• **WORK TO BE COMPLETED**
Return only those lines of the records below in which "stellate" appears.

(Detected change data)

------------------------------------------------------------

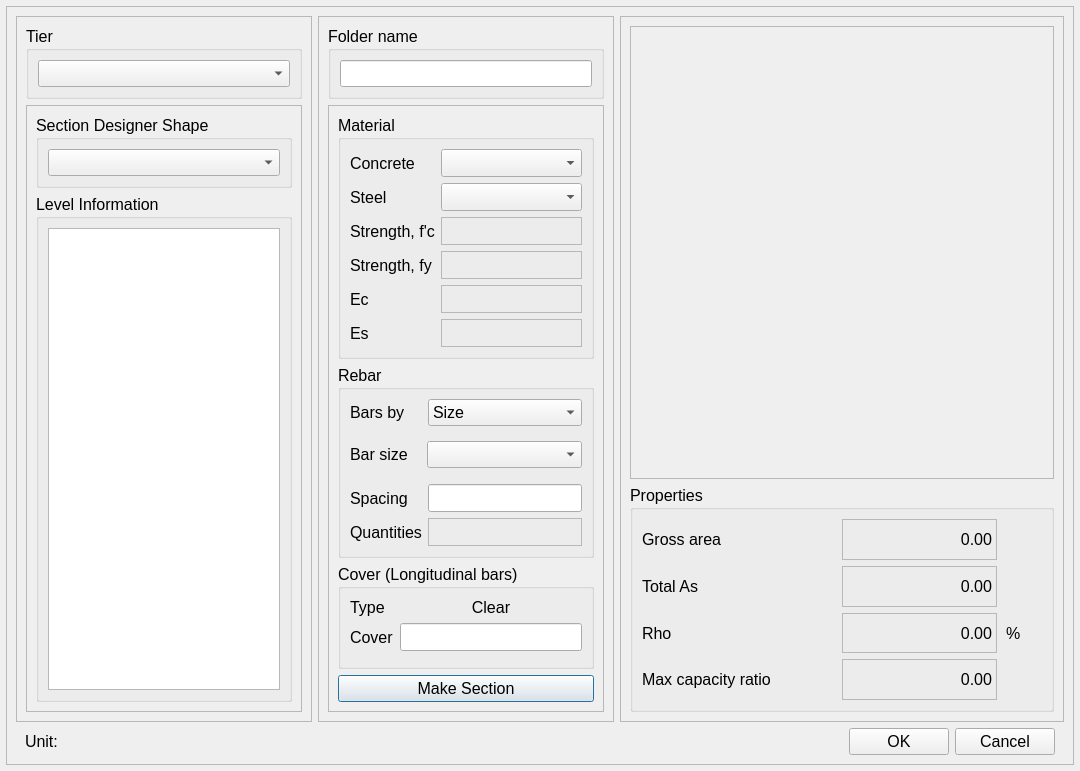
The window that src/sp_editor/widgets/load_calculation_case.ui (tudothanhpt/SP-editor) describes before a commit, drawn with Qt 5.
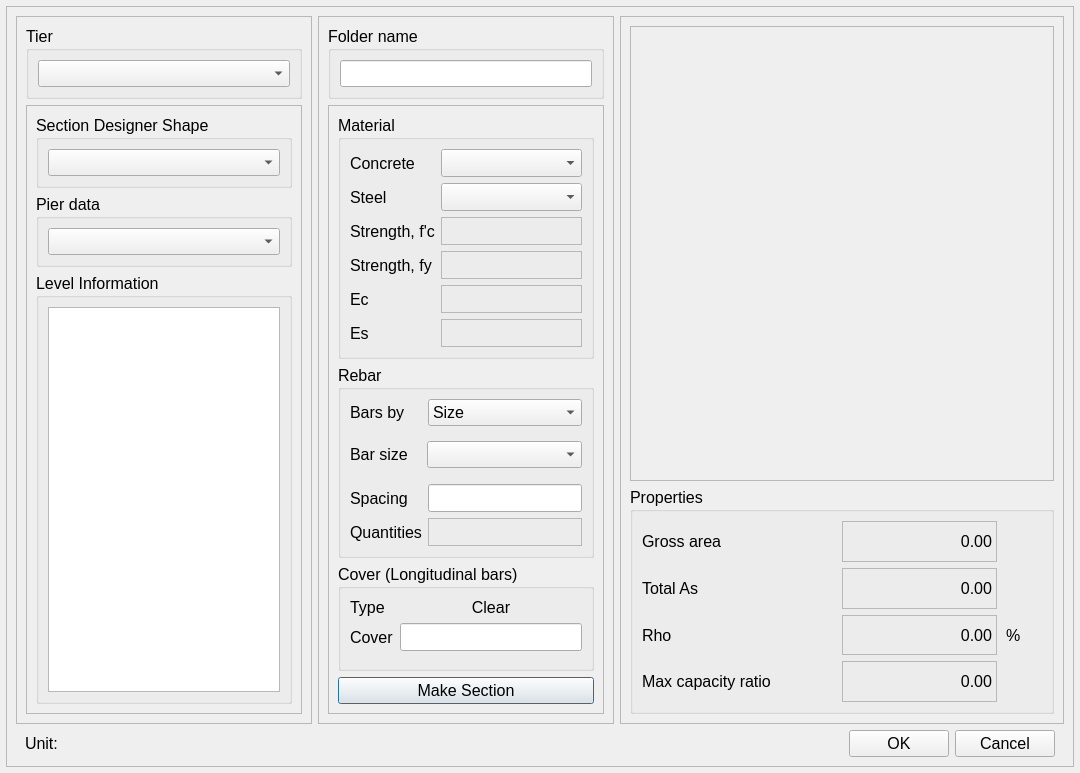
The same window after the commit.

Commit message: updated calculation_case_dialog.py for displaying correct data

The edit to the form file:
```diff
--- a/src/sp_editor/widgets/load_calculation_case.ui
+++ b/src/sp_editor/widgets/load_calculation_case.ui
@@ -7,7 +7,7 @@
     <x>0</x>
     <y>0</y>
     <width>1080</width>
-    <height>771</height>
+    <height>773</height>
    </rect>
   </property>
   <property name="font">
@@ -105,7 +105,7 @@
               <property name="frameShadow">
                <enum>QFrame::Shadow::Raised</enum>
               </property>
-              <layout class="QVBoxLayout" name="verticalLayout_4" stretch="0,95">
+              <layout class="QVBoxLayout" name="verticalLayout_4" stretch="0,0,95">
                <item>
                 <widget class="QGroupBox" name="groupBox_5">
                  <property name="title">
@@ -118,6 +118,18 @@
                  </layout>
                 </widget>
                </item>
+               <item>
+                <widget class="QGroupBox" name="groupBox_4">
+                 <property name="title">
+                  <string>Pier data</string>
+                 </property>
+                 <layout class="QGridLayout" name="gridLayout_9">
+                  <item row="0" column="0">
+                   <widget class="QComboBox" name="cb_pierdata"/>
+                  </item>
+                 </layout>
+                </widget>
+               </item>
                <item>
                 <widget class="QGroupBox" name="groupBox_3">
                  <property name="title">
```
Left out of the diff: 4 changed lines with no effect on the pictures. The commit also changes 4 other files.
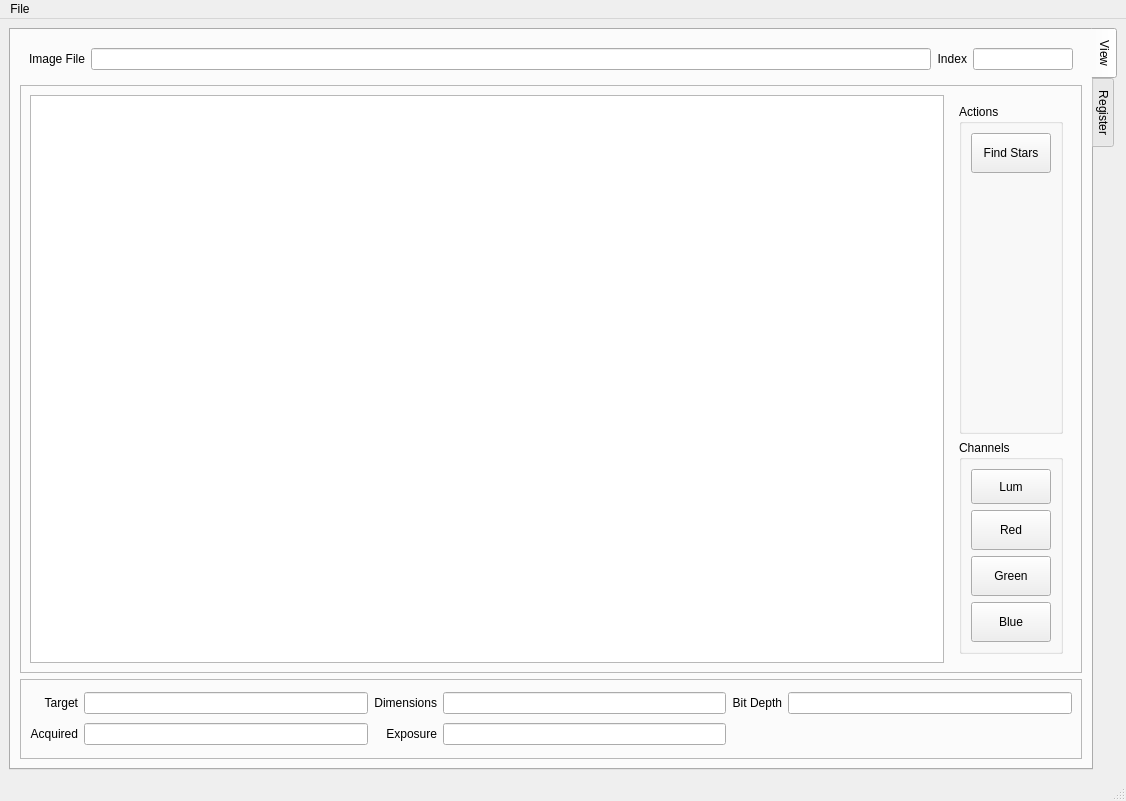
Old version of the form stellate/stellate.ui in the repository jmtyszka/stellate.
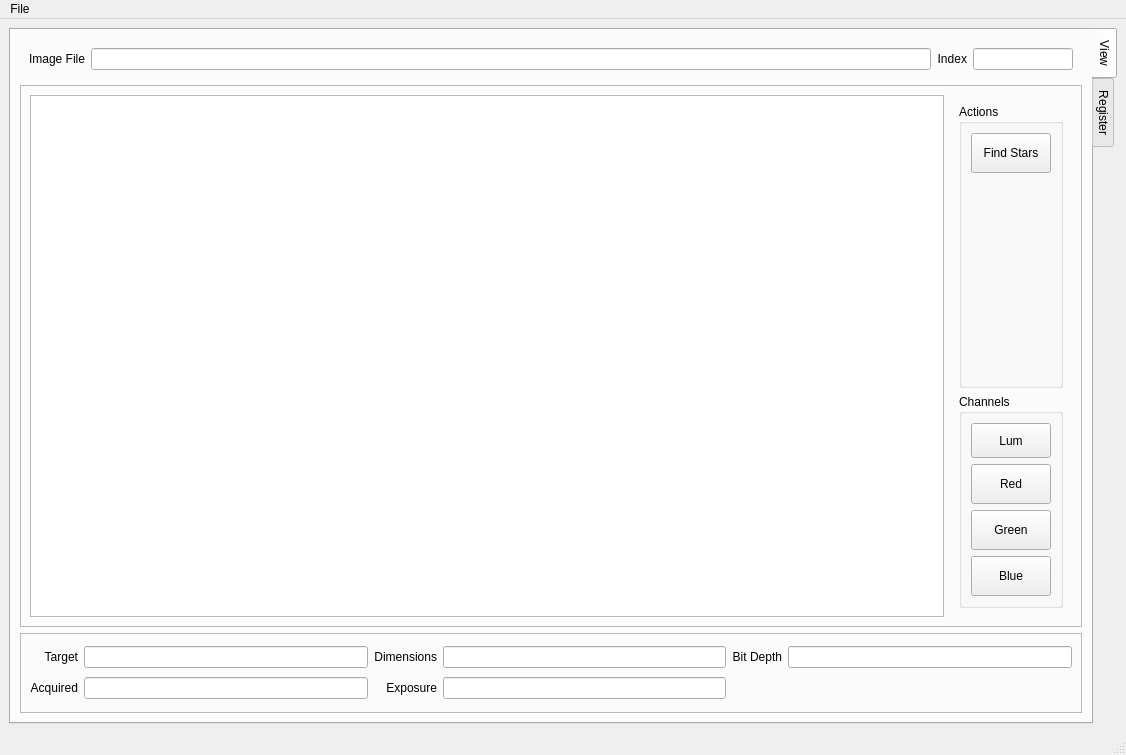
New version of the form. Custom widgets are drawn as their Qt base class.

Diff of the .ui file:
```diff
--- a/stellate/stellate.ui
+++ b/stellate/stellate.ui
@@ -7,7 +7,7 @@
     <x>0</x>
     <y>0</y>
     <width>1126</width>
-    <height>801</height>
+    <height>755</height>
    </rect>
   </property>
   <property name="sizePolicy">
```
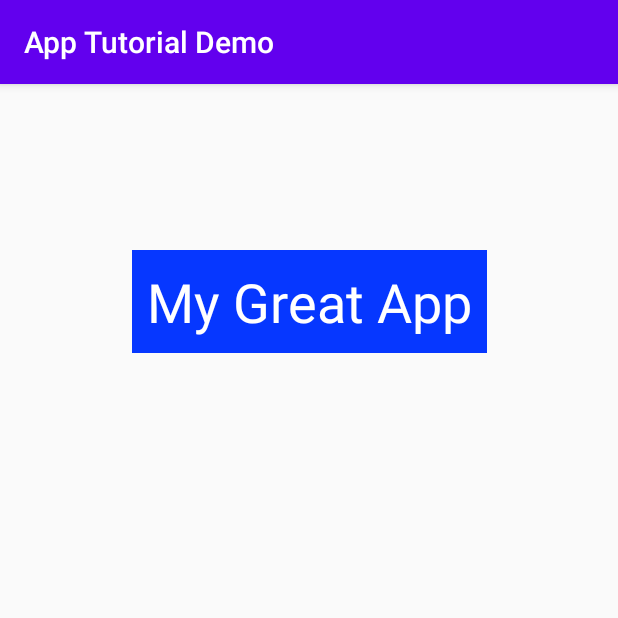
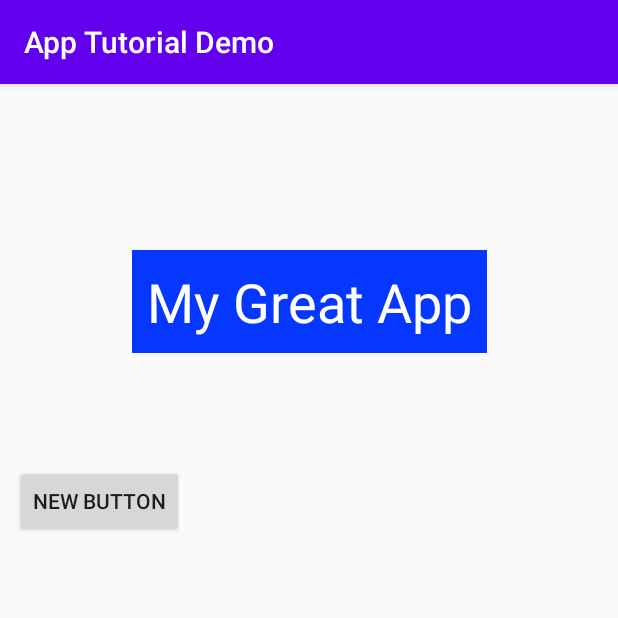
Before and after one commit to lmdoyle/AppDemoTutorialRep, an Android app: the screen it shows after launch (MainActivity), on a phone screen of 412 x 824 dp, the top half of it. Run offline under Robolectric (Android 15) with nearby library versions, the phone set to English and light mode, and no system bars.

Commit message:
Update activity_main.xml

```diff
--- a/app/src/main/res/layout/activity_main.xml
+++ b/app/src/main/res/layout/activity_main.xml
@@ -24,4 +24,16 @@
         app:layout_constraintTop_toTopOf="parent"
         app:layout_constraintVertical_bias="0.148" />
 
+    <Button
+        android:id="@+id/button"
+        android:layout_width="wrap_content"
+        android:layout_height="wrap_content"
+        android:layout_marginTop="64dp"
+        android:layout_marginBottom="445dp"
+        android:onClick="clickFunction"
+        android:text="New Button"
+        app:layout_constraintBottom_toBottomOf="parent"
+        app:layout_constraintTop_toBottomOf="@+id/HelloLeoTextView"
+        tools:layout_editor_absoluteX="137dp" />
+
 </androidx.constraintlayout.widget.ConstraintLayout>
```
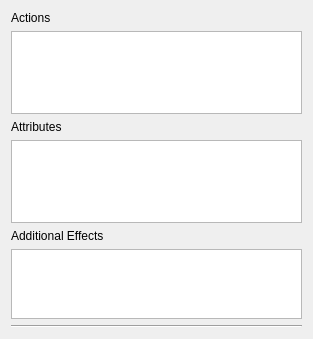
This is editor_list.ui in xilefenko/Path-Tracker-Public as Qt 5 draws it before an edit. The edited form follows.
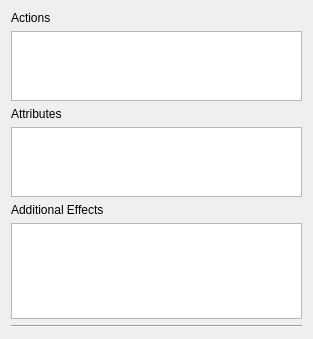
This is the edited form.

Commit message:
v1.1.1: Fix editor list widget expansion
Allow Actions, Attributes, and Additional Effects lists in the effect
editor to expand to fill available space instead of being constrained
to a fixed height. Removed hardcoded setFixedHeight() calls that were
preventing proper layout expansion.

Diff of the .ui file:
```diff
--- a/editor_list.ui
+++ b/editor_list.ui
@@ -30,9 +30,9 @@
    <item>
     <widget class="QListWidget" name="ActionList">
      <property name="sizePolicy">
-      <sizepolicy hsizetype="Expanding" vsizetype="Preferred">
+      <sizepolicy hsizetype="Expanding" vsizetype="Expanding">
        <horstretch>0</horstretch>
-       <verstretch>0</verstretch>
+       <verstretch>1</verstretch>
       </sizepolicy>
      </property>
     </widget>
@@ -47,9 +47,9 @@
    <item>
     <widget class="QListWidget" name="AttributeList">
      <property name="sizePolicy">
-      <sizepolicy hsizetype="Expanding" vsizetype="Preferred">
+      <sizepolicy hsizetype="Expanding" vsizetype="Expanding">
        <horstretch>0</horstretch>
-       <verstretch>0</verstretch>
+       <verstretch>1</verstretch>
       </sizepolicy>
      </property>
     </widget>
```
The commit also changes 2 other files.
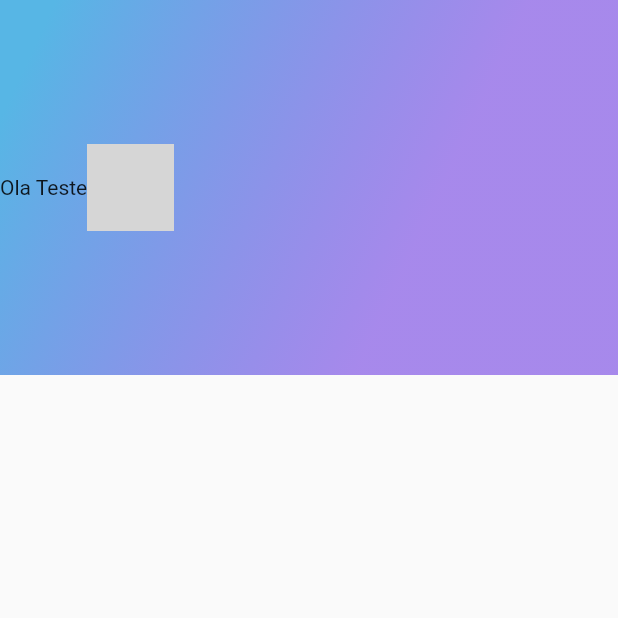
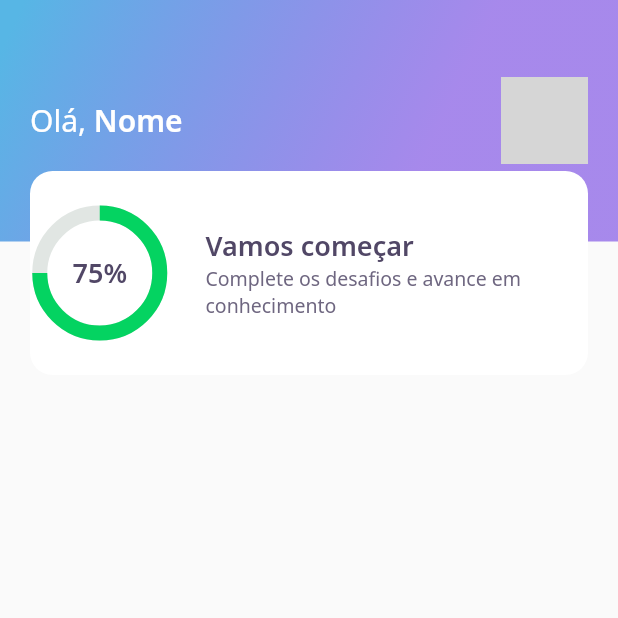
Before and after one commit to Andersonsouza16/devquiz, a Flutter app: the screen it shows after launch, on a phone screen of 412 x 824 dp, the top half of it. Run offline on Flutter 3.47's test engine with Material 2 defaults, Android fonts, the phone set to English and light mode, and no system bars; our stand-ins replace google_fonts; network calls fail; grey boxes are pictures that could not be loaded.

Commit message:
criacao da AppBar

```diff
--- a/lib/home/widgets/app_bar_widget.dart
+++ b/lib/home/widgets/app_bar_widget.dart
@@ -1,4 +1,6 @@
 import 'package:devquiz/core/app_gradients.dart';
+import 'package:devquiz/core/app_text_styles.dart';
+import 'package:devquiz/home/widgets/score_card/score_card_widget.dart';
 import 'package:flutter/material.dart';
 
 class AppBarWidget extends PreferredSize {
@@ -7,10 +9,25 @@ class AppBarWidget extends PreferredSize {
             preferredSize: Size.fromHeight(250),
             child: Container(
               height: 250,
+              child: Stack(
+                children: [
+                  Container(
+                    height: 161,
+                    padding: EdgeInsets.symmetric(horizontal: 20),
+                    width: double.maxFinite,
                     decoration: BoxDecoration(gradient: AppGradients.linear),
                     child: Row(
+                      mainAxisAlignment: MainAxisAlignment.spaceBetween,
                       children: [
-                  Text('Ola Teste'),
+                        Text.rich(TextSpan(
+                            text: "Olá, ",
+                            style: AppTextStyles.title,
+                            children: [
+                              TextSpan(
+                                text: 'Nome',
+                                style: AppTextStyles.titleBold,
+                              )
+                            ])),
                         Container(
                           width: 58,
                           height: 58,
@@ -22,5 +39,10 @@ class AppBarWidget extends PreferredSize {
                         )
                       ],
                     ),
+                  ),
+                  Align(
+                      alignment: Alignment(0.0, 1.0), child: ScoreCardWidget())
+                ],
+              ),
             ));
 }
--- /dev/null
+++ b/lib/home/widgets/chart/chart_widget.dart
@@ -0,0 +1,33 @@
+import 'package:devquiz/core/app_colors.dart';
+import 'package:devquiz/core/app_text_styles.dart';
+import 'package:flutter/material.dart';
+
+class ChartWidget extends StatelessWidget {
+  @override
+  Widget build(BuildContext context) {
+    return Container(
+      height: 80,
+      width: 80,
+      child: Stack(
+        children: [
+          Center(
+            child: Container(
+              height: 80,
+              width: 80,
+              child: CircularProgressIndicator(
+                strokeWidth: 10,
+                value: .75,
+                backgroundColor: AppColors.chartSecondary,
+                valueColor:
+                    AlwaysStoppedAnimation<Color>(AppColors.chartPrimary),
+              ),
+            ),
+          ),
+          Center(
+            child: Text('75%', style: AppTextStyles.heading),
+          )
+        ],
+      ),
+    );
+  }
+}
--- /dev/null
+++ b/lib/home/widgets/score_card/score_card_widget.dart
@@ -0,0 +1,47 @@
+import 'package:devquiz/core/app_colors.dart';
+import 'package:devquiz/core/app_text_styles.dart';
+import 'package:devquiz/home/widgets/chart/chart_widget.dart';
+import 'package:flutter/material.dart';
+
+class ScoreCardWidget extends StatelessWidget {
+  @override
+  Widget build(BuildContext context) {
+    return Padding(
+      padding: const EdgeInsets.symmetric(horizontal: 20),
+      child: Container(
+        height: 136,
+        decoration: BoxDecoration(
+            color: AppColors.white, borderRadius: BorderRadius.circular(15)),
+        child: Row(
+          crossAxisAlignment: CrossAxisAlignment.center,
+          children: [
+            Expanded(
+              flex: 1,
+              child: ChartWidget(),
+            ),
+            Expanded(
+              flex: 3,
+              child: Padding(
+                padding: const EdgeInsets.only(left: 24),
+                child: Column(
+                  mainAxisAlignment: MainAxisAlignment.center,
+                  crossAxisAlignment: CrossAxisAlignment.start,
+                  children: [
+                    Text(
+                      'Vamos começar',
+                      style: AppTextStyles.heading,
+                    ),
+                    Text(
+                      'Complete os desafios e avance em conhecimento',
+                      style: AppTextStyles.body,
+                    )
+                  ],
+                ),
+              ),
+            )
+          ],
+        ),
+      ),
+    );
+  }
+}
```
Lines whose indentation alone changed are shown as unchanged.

------------------------------------------------------------

• **ANSWER TO THE PROBLEM**
Old version of the form stellate/stellate.ui in the repository jmtyszka/stellate.
--- a/stellate/stellate.ui
+++ b/stellate/stellate.ui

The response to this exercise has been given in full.